#### [Your goal]
What lines in the records below mention "whoever"? List them all.
· · · · · · ·
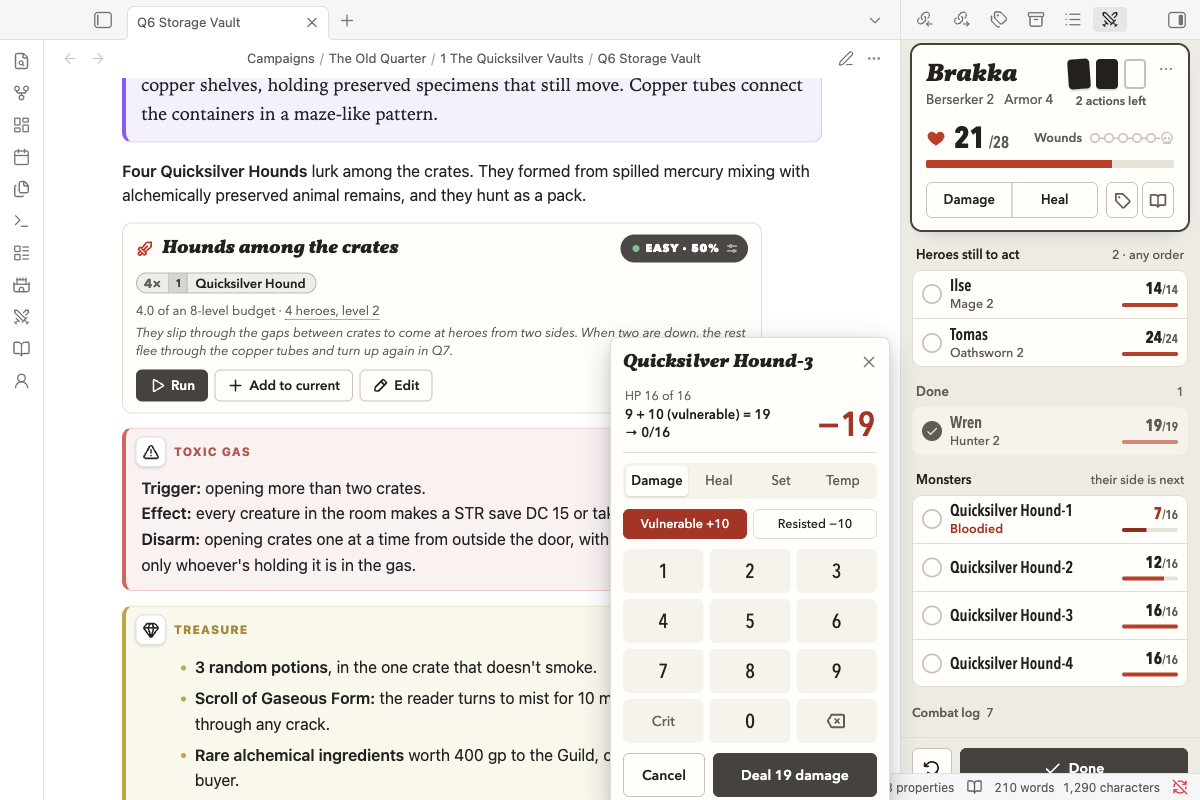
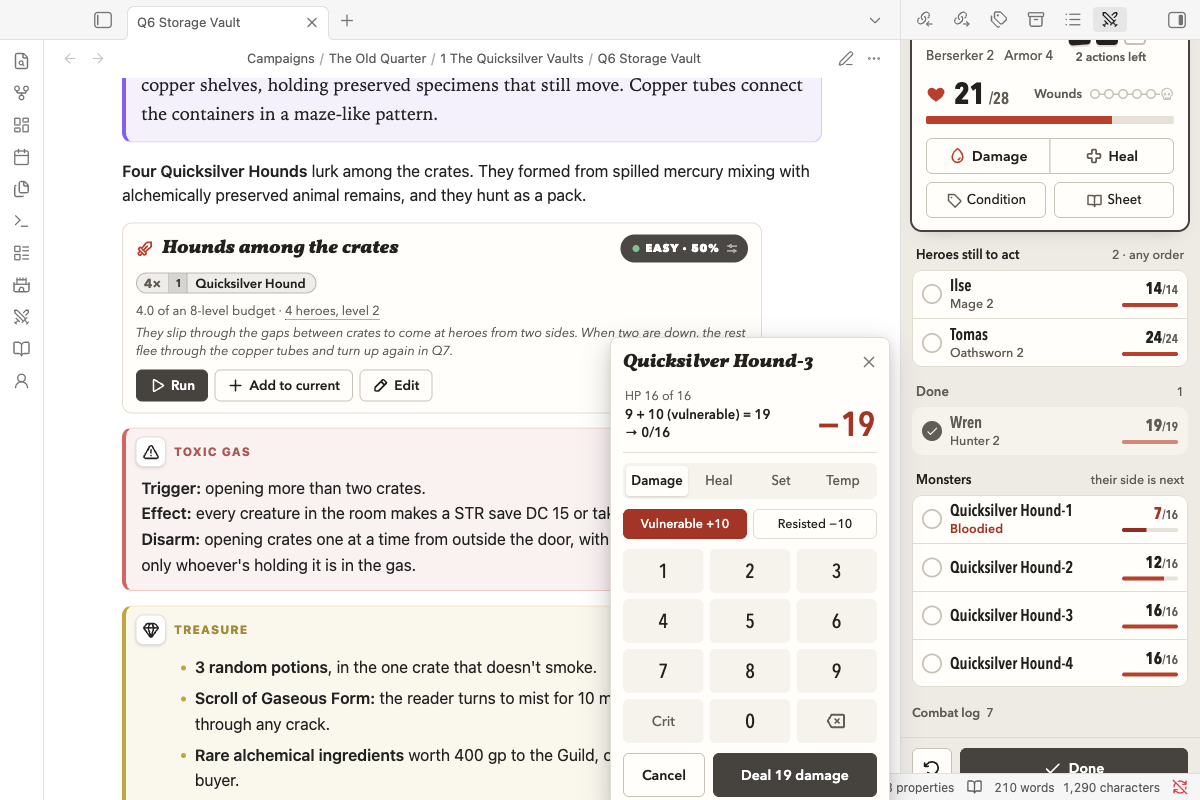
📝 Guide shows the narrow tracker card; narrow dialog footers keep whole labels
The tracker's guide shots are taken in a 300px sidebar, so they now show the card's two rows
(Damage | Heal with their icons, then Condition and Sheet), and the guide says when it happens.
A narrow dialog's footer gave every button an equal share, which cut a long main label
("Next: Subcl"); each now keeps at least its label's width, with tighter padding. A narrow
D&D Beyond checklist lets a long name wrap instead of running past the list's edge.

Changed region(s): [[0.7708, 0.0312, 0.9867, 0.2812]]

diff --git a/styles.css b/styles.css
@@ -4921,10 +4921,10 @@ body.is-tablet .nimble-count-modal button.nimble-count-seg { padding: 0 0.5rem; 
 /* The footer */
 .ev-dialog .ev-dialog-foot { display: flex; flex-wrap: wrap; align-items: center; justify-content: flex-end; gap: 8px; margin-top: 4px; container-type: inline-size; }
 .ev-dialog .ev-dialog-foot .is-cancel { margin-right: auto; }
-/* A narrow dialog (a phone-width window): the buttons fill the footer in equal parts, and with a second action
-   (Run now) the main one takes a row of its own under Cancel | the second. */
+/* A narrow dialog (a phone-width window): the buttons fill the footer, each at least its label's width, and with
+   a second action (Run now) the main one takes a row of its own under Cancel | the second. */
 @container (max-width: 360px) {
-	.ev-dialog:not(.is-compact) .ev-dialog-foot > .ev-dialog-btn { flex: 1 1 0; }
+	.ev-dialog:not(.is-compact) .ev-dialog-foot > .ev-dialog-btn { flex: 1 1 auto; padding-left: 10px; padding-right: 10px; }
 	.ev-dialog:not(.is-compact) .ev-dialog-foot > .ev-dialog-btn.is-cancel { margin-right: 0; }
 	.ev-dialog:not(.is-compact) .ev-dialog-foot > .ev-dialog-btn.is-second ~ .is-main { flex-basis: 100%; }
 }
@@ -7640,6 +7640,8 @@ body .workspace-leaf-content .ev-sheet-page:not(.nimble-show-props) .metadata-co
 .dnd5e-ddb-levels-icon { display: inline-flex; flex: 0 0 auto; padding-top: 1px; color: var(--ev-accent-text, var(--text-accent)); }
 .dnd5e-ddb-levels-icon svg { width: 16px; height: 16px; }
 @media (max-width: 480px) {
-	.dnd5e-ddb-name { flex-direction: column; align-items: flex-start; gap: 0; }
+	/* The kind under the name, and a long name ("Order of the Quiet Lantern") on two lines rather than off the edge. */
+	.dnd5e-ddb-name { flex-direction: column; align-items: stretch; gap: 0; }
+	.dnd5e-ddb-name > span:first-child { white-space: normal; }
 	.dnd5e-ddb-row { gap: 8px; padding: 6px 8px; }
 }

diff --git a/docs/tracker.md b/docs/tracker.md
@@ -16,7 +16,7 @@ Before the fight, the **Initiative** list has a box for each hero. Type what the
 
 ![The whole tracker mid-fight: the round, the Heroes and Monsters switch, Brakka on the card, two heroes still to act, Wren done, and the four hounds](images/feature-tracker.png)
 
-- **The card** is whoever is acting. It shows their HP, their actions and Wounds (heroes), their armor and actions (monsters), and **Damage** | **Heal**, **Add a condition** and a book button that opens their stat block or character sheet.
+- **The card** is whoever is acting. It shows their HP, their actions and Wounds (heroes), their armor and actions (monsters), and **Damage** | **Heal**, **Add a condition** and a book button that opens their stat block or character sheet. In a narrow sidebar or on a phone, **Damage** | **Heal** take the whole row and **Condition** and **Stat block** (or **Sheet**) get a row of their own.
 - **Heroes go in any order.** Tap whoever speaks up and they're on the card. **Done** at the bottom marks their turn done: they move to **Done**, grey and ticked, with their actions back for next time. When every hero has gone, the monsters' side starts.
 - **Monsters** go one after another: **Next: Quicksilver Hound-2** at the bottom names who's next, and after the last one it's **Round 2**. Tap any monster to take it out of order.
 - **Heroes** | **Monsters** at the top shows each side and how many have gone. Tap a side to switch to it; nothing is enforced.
· · · · · · ·
#### [Task output]
-- **The card** is whoever is acting. It shows their HP, their actions and Wounds (heroes), their armor and actions (monsters), and **Damage** | **Heal**, **Add a condition** and a book button that opens their stat block or character sheet.
+- **The card** is whoever is acting. It shows their HP, their actions and Wounds (heroes), their armor and actions (monsters), and **Damage** | **Heal**, **Add a condition** and a book button that opens their stat block or character sheet. In a narrow sidebar or on a phone, **Damage** | **Heal** take the whole row and **Condition** and **Stat block** (or **Sheet**) get a row of their own.
 - **Heroes go in any order.** Tap whoever speaks up and they're on the card. **Done** at the bottom marks their turn done: they move to **Done**, grey and ticked, with their actions back for next time. When every hero has gone, the monsters' side starts.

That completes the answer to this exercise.